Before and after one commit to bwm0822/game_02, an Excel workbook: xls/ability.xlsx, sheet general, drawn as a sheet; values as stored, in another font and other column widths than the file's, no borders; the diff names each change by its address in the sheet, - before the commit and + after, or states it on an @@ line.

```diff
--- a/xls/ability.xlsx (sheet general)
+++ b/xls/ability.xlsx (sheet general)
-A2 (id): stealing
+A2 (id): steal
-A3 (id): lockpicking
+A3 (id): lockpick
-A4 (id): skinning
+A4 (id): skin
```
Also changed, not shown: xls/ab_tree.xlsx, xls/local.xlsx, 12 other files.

■ WHAT TO DO
Copy out all lines of the listing where the word "xlsx" appears.

■ ANSWER
Before and after one commit to bwm0822/game_02, an Excel workbook: xls/ability.xlsx, sheet general, drawn as a sheet; values as stored, in another font and other column widths than the file's, no borders; the diff names each change by its address in the sheet, - before the commit and + after, or states it on an @@ line.
--- a/xls/ability.xlsx (sheet general)
+++ b/xls/ability.xlsx (sheet general)
Also changed, not shown: xls/ab_tree.xlsx, xls/local.xlsx, 12 other files.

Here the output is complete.